The entries should be written out again exactly as they read.

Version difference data
===
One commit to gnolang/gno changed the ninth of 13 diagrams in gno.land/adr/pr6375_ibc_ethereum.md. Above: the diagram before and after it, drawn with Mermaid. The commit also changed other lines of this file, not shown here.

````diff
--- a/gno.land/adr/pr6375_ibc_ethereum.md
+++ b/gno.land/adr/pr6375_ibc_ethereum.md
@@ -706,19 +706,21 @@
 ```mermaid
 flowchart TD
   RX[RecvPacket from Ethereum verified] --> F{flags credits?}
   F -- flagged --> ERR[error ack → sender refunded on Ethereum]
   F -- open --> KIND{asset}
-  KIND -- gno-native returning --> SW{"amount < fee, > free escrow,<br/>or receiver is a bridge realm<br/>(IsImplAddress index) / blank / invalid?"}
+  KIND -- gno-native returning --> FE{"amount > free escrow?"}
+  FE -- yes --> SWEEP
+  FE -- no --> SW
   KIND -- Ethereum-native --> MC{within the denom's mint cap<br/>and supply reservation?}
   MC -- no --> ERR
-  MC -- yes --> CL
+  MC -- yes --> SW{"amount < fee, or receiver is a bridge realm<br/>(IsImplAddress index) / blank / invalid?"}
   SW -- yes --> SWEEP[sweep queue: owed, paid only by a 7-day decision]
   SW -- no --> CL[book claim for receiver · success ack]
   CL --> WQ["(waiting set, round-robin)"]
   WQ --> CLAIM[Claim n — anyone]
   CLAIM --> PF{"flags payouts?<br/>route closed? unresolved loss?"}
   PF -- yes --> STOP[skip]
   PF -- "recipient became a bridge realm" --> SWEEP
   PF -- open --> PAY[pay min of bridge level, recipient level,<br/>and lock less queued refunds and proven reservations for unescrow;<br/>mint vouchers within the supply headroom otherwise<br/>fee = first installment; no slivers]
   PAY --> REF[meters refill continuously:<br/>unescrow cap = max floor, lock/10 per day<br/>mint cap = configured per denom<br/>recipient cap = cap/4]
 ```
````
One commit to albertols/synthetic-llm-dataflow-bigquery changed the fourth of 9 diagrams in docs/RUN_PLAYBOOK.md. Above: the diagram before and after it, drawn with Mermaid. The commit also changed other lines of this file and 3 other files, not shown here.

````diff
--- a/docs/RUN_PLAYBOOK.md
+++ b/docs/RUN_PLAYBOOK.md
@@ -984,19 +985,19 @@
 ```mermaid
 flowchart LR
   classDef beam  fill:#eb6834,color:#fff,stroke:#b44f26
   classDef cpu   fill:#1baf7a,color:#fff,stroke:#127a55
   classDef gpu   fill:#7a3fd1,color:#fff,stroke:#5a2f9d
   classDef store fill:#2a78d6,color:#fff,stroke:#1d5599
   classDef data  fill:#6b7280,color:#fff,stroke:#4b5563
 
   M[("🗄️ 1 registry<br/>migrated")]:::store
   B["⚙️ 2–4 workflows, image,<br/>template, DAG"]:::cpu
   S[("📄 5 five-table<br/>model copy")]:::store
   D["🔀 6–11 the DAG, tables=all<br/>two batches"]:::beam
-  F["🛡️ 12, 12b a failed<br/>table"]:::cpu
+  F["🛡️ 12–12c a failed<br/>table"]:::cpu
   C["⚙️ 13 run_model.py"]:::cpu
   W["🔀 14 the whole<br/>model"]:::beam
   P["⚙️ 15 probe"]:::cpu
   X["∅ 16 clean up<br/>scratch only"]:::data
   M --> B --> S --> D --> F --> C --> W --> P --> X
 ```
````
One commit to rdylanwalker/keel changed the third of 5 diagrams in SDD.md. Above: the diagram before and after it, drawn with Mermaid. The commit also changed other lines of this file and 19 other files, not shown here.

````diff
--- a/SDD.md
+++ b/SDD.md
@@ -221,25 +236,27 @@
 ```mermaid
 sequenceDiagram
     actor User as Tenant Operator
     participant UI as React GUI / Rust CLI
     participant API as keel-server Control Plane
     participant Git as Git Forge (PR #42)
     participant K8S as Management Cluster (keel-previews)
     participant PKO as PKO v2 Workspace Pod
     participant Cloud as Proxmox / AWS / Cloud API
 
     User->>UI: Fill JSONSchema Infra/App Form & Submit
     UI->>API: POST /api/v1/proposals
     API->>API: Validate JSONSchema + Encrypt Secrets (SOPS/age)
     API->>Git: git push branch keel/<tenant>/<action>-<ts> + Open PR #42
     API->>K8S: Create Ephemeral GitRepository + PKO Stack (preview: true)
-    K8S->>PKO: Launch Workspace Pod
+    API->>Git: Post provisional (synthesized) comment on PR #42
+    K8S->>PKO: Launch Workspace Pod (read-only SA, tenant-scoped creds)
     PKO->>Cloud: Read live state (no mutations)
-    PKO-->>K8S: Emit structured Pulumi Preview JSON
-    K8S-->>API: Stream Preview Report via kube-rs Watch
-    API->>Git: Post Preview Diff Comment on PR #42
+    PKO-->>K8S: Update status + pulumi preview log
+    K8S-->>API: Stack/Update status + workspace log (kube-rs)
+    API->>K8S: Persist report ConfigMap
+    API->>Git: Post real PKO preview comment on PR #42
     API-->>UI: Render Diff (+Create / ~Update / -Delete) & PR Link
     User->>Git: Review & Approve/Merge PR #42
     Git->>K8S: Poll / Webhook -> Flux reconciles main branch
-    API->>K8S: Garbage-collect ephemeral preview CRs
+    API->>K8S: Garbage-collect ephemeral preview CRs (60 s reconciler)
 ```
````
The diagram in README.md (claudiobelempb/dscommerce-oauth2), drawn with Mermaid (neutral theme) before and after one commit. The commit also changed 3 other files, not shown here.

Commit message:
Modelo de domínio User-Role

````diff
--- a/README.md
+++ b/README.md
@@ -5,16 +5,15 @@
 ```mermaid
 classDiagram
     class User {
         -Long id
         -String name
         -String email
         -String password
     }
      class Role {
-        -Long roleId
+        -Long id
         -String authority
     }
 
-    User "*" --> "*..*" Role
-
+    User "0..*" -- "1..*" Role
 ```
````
===
* **RESULT**:
One commit to gnolang/gno changed the ninth of 13 diagrams in gno.land/adr/pr6375_ibc_ethereum.md. Above: the diagram before and after it, drawn with Mermaid. The commit also changed other lines of this file, not shown here.

````diff
--- a/gno.land/adr/pr6375_ibc_ethereum.md
+++ b/gno.land/adr/pr6375_ibc_ethereum.md
@@ -706,19 +706,21 @@
 ```mermaid
 flowchart TD
   RX[RecvPacket from Ethereum verified] --> F{flags credits?}
   F -- flagged --> ERR[error ack → sender refunded on Ethereum]
   F -- open --> KIND{asset}
-  KIND -- gno-native returning --> SW{"amount < fee, > free escrow,<br/>or receiver is a bridge realm<br/>(IsImplAddress index) / blank / invalid?"}
+  KIND -- gno-native returning --> FE{"amount > free escrow?"}
+  FE -- yes --> SWEEP
+  FE -- no --> SW
   KIND -- Ethereum-native --> MC{within the denom's mint cap<br/>and supply reservation?}
   MC -- no --> ERR
-  MC -- yes --> CL
+  MC -- yes --> SW{"amount < fee, or receiver is a bridge realm<br/>(IsImplAddress index) / blank / invalid?"}
   SW -- yes --> SWEEP[sweep queue: owed, paid only by a 7-day decision]
   SW -- no --> CL[book claim for receiver · success ack]
   CL --> WQ["(waiting set, round-robin)"]
   WQ --> CLAIM[Claim n — anyone]
   CLAIM --> PF{"flags payouts?<br/>route closed? unresolved loss?"}
   PF -- yes --> STOP[skip]
   PF -- "recipient became a bridge realm" --> SWEEP
   PF -- open --> PAY[pay min of bridge level, recipient level,<br/>and lock less queued refunds and proven reservations for unescrow;<br/>mint vouchers within the supply headroom otherwise<br/>fee = first installment; no slivers]
   PAY --> REF[meters refill continuously:<br/>unescrow cap = max floor, lock/10 per day<br/>mint cap = configured per denom<br/>recipient cap = cap/4]
 ```
````
One commit to albertols/synthetic-llm-dataflow-bigquery changed the fourth of 9 diagrams in docs/RUN_PLAYBOOK.md. Above: the diagram before and after it, drawn with Mermaid. The commit also changed other lines of this file and 3 other files, not shown here.

````diff
--- a/docs/RUN_PLAYBOOK.md
+++ b/docs/RUN_PLAYBOOK.md
@@ -984,19 +985,19 @@
 ```mermaid
 flowchart LR
   classDef beam  fill:#eb6834,color:#fff,stroke:#b44f26
   classDef cpu   fill:#1baf7a,color:#fff,stroke:#127a55
   classDef gpu   fill:#7a3fd1,color:#fff,stroke:#5a2f9d
   classDef store fill:#2a78d6,color:#fff,stroke:#1d5599
   classDef data  fill:#6b7280,color:#fff,stroke:#4b5563
 
   M[("🗄️ 1 registry<br/>migrated")]:::store
   B["⚙️ 2–4 workflows, image,<br/>template, DAG"]:::cpu
   S[("📄 5 five-table<br/>model copy")]:::store
   D["🔀 6–11 the DAG, tables=all<br/>two batches"]:::beam
-  F["🛡️ 12, 12b a failed<br/>table"]:::cpu
+  F["🛡️ 12–12c a failed<br/>table"]:::cpu
   C["⚙️ 13 run_model.py"]:::cpu
   W["🔀 14 the whole<br/>model"]:::beam
   P["⚙️ 15 probe"]:::cpu
   X["∅ 16 clean up<br/>scratch only"]:::data
   M --> B --> S --> D --> F --> C --> W --> P --> X
 ```
````
One commit to rdylanwalker/keel changed the third of 5 diagrams in SDD.md. Above: the diagram before and after it, drawn with Mermaid. The commit also changed other lines of this file and 19 other files, not shown here.

````diff
--- a/SDD.md
+++ b/SDD.md
@@ -221,25 +236,27 @@
 ```mermaid
 sequenceDiagram
     actor User as Tenant Operator
     participant UI as React GUI / Rust CLI
     participant API as keel-server Control Plane
     participant Git as Git Forge (PR #42)
     participant K8S as Management Cluster (keel-previews)
     participant PKO as PKO v2 Workspace Pod
     participant Cloud as Proxmox / AWS / Cloud API
 
     User->>UI: Fill JSONSchema Infra/App Form & Submit
     UI->>API: POST /api/v1/proposals
     API->>API: Validate JSONSchema + Encrypt Secrets (SOPS/age)
     API->>Git: git push branch keel/<tenant>/<action>-<ts> + Open PR #42
     API->>K8S: Create Ephemeral GitRepository + PKO Stack (preview: true)
-    K8S->>PKO: Launch Workspace Pod
+    API->>Git: Post provisional (synthesized) comment on PR #42
+    K8S->>PKO: Launch Workspace Pod (read-only SA, tenant-scoped creds)
     PKO->>Cloud: Read live state (no mutations)
-    PKO-->>K8S: Emit structured Pulumi Preview JSON
-    K8S-->>API: Stream Preview Report via kube-rs Watch
-    API->>Git: Post Preview Diff Comment on PR #42
+    PKO-->>K8S: Update status + pulumi preview log
+    K8S-->>API: Stack/Update status + workspace log (kube-rs)
+    API->>K8S: Persist report ConfigMap
+    API->>Git: Post real PKO preview comment on PR #42
     API-->>UI: Render Diff (+Create / ~Update / -Delete) & PR Link
     User->>Git: Review & Approve/Merge PR #42
     Git->>K8S: Poll / Webhook -> Flux reconciles main branch
-    API->>K8S: Garbage-collect ephemeral preview CRs
+    API->>K8S: Garbage-collect ephemeral preview CRs (60 s reconciler)
 ```
````
The diagram in README.md (claudiobelempb/dscommerce-oauth2), drawn with Mermaid (neutral theme) before and after one commit. The commit also changed 3 other files, not shown here.

Commit message:
Modelo de domínio User-Role

````diff
--- a/README.md
+++ b/README.md
@@ -5,16 +5,15 @@
 ```mermaid
 classDiagram
     class User {
         -Long id
         -String name
         -String email
         -String password
     }
      class Role {
-        -Long roleId
+        -Long id
         -String authority
     }
 
-    User "*" --> "*..*" Role
-
+    User "0..*" -- "1..*" Role
 ```
````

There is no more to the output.